User interface change data:
----------
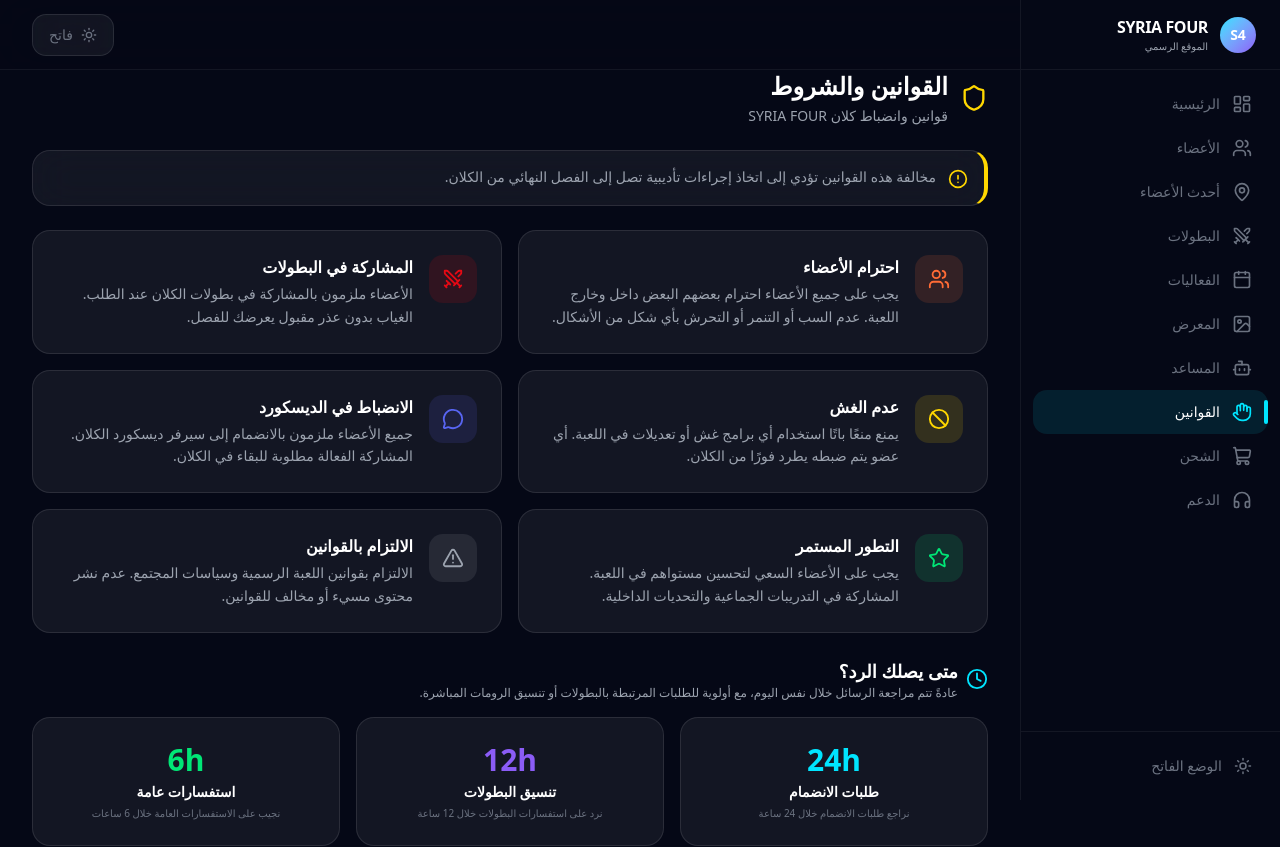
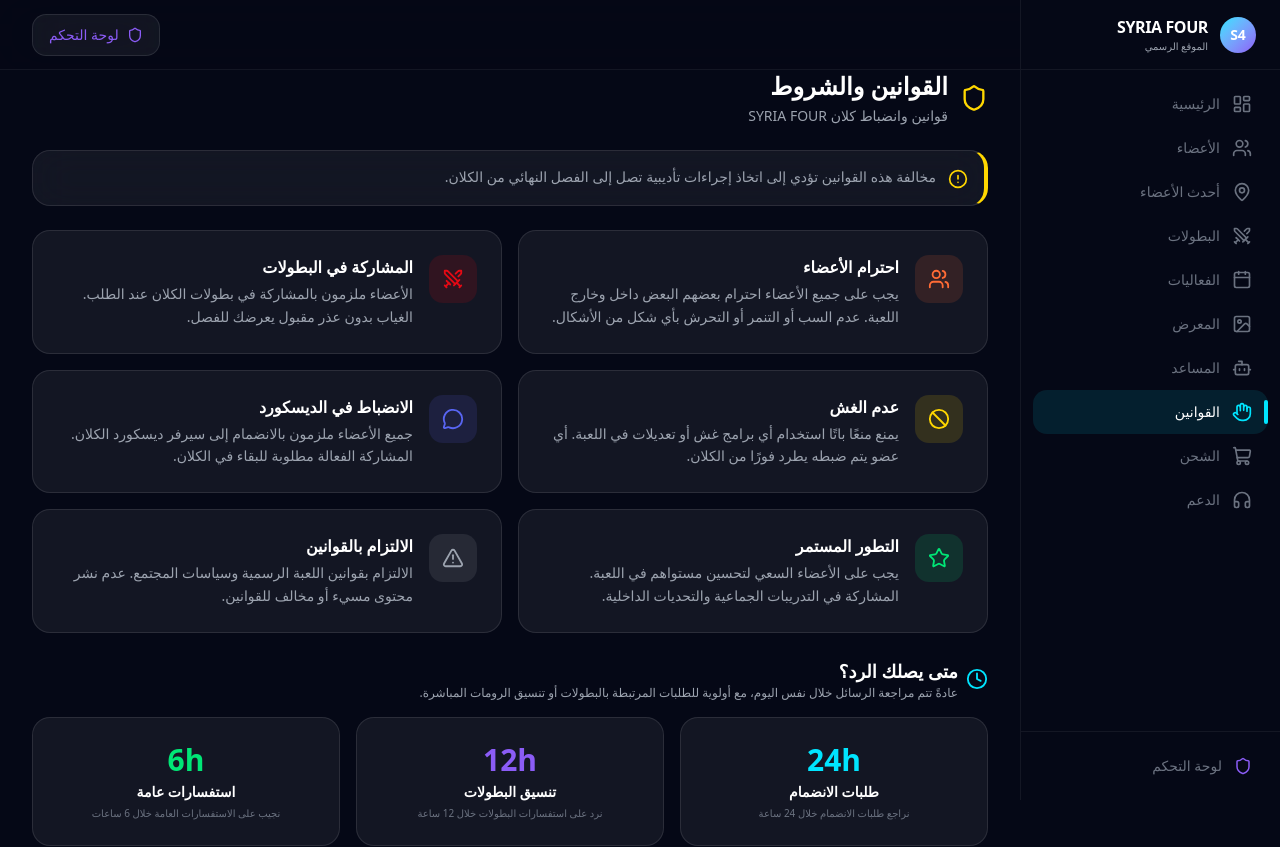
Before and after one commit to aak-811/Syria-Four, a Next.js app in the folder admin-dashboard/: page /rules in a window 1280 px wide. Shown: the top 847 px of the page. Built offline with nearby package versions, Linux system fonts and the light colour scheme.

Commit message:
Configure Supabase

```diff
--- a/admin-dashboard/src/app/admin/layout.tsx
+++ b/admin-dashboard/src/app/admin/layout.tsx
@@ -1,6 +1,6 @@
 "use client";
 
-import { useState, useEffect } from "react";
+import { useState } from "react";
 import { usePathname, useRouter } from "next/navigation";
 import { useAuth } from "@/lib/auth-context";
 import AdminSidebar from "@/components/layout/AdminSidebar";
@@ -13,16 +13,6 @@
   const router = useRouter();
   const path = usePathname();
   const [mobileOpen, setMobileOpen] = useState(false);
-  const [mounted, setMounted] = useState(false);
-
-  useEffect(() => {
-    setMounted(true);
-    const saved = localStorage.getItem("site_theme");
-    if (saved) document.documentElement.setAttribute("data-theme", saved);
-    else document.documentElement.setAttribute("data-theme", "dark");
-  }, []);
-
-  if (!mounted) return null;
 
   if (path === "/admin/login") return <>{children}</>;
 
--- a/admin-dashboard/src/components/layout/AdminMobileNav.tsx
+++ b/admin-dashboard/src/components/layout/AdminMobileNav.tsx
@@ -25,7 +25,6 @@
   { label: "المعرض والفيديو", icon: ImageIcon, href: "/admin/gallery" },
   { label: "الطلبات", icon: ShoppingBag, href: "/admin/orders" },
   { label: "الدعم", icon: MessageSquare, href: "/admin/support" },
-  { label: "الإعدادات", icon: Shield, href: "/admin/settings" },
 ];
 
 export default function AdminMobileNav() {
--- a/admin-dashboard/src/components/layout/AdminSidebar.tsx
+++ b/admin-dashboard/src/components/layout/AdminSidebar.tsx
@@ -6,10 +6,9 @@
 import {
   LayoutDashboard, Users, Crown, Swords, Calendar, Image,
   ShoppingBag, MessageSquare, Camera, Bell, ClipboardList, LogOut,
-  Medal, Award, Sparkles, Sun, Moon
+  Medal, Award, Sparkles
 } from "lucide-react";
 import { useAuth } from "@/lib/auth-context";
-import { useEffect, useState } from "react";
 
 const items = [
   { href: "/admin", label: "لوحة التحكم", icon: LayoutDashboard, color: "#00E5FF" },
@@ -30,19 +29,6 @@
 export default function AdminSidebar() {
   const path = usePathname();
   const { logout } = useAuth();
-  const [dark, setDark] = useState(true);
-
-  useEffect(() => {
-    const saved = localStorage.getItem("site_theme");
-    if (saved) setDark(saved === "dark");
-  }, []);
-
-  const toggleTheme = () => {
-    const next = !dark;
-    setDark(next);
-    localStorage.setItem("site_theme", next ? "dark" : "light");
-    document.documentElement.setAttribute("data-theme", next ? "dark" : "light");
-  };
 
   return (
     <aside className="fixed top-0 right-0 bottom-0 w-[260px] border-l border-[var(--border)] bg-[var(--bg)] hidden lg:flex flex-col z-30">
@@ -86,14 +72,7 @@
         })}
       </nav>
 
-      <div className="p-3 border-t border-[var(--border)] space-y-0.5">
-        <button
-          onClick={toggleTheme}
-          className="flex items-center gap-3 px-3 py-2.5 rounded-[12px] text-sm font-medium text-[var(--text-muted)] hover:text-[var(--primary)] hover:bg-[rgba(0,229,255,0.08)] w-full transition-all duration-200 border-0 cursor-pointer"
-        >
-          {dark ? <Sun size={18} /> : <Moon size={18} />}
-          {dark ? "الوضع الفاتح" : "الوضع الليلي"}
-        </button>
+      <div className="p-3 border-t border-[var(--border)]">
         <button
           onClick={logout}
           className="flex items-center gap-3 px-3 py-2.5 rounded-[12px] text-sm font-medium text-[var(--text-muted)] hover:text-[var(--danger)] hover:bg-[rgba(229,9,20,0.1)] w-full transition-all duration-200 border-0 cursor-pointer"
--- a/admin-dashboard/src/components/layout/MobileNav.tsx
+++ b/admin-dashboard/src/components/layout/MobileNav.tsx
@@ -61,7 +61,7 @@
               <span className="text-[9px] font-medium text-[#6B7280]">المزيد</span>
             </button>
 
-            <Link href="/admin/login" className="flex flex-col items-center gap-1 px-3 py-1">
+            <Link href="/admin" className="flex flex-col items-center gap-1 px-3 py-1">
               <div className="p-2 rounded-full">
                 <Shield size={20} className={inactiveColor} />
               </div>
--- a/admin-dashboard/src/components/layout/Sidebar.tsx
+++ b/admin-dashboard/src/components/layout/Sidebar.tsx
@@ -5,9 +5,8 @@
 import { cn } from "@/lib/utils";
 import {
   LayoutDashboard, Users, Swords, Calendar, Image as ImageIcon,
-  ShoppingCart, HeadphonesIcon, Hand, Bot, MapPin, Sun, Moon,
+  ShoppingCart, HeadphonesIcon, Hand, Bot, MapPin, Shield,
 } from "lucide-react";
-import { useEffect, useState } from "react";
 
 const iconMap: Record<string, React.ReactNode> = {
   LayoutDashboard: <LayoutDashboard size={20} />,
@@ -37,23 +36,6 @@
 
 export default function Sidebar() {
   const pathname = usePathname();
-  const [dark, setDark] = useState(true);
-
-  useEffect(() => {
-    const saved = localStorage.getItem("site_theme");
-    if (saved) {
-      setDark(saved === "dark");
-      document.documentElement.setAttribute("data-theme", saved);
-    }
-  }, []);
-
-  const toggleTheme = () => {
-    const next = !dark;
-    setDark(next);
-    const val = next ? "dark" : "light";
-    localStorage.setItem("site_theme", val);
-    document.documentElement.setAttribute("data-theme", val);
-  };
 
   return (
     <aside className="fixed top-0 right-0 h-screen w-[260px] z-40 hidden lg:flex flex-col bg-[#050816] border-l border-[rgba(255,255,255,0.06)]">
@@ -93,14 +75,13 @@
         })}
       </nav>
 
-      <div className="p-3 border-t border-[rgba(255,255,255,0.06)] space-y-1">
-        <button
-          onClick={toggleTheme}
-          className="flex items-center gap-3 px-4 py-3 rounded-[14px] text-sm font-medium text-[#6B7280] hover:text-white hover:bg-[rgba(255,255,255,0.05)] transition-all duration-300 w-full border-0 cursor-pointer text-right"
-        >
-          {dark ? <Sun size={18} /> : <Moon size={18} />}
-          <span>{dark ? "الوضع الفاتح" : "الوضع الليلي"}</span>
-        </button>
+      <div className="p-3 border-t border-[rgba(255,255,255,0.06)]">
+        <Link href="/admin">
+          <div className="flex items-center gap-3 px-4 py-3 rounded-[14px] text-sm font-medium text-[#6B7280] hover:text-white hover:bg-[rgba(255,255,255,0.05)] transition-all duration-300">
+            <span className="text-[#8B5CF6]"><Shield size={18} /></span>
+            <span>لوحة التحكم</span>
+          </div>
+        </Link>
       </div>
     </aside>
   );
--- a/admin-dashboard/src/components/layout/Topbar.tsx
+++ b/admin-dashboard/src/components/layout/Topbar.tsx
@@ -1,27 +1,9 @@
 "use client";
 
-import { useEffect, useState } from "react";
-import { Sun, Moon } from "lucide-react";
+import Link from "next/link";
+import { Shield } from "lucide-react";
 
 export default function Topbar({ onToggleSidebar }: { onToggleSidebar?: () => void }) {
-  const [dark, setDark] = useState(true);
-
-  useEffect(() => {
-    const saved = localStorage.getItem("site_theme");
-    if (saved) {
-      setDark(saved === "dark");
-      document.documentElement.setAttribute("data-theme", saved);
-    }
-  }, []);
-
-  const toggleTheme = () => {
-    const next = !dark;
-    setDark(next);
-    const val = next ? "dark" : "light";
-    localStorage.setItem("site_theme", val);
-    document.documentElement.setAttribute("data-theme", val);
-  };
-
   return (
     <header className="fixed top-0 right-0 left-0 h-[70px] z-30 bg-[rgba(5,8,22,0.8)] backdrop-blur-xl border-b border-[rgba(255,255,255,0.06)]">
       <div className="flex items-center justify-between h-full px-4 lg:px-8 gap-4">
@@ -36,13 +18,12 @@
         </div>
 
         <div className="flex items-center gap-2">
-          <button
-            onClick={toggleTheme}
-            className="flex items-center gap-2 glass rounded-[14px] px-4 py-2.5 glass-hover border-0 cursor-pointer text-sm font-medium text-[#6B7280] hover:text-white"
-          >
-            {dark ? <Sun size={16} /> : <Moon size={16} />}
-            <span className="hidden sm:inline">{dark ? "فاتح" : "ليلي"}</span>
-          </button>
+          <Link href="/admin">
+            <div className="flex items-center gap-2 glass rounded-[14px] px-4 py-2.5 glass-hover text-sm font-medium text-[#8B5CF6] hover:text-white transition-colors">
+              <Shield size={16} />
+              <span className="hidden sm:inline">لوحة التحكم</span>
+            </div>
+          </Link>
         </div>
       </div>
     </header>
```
----------
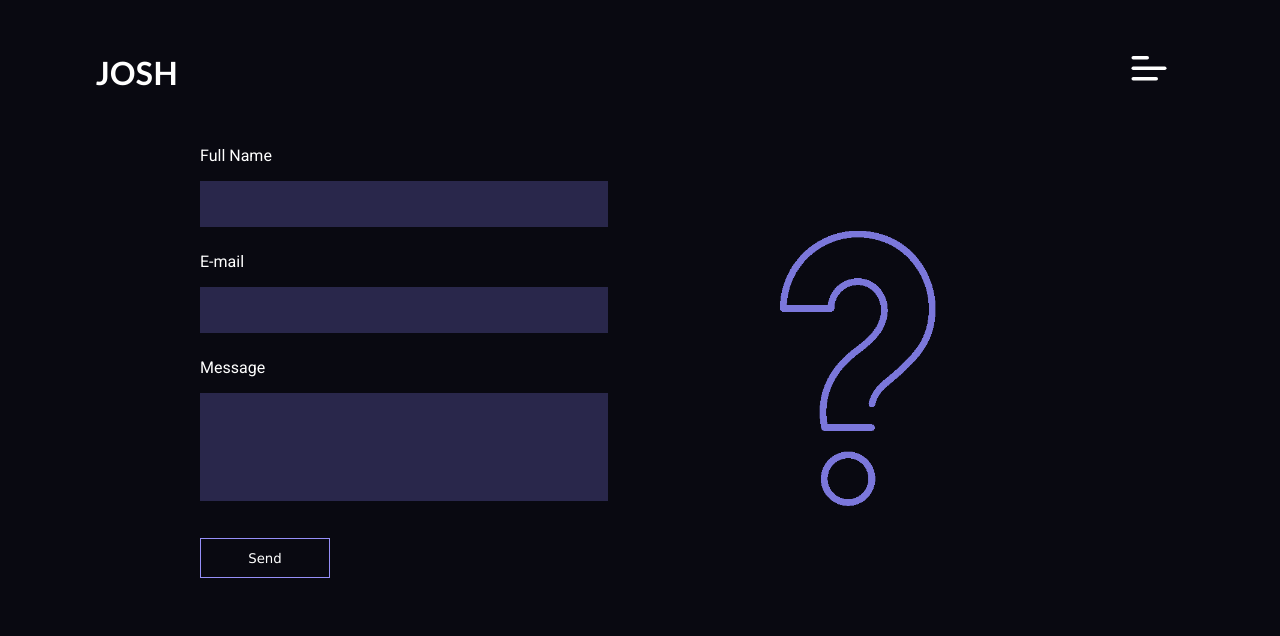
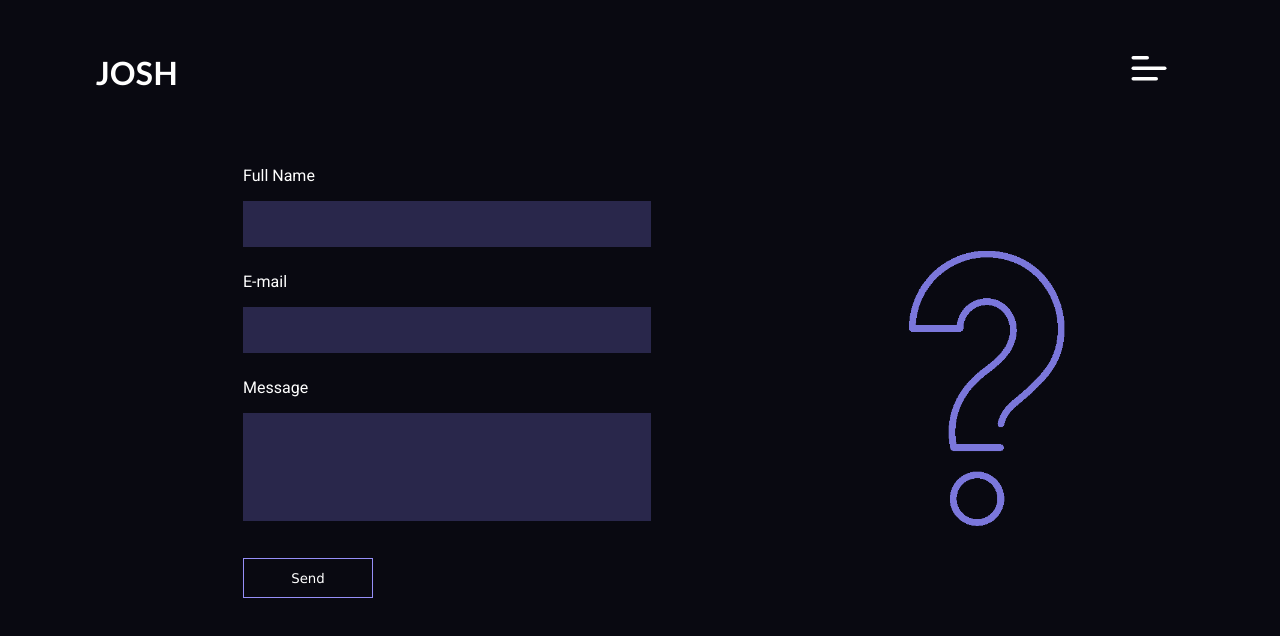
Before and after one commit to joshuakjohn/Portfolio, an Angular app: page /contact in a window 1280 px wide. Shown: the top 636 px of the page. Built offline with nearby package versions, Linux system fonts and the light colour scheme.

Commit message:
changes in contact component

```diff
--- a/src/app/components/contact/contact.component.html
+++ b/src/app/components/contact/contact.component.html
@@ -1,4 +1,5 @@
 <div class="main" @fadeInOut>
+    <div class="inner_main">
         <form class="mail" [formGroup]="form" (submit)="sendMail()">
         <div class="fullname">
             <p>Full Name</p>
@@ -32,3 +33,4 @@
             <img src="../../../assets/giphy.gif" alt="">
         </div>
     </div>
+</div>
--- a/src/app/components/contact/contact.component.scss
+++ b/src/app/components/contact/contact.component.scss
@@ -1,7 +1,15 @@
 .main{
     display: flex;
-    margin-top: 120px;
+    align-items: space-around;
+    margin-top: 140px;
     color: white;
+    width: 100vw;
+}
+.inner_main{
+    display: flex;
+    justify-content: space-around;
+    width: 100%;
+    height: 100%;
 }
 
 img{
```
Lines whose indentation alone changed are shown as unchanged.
----------
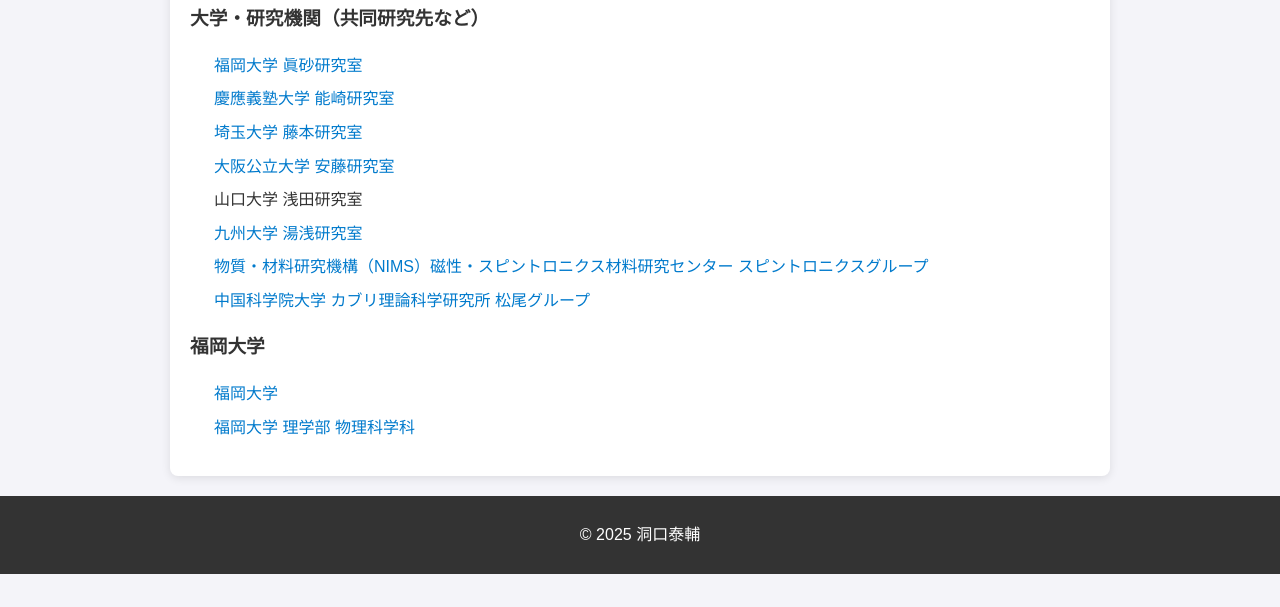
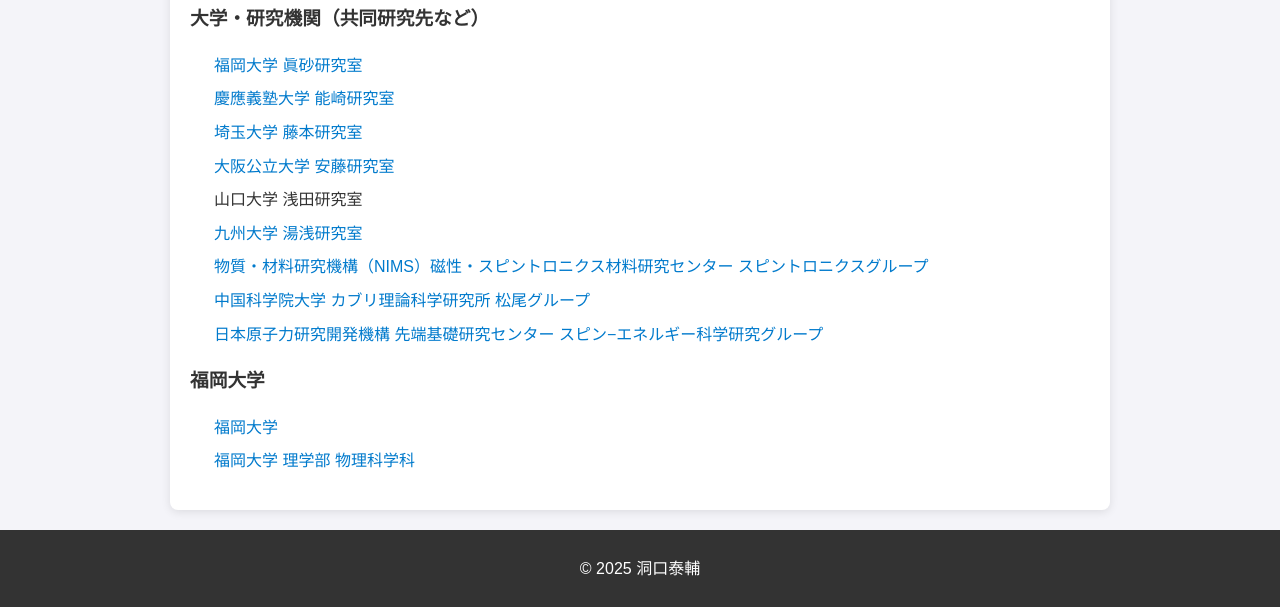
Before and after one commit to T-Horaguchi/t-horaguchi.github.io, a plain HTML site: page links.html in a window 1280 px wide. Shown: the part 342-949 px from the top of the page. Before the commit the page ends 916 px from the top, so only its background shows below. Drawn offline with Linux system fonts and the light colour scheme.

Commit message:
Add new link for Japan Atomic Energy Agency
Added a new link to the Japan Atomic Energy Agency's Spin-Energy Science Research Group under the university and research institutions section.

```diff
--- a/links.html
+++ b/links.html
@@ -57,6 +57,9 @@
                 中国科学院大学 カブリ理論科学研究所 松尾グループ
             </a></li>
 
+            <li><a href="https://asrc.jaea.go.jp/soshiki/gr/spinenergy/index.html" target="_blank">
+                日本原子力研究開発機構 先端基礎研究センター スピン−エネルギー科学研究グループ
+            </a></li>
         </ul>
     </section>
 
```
----------
Exercise details: Out of the entries, report each line that contains the word "href".

Response for this exercise:
   { label: "المعرض والفيديو", icon: ImageIcon, href: "/admin/gallery" },
   { label: "الطلبات", icon: ShoppingBag, href: "/admin/orders" },
   { label: "الدعم", icon: MessageSquare, href: "/admin/support" },
-  { label: "الإعدادات", icon: Shield, href: "/admin/settings" },
   { href: "/admin", label: "لوحة التحكم", icon: LayoutDashboard, color: "#00E5FF" },
-            <Link href="/admin/login" className="flex flex-col items-center gap-1 px-3 py-1">
+            <Link href="/admin" className="flex flex-col items-center gap-1 px-3 py-1">
+        <Link href="/admin">
+          <Link href="/admin">
+            <li><a href="https://asrc.jaea.go.jp/soshiki/gr/spinenergy/index.html" target="_blank">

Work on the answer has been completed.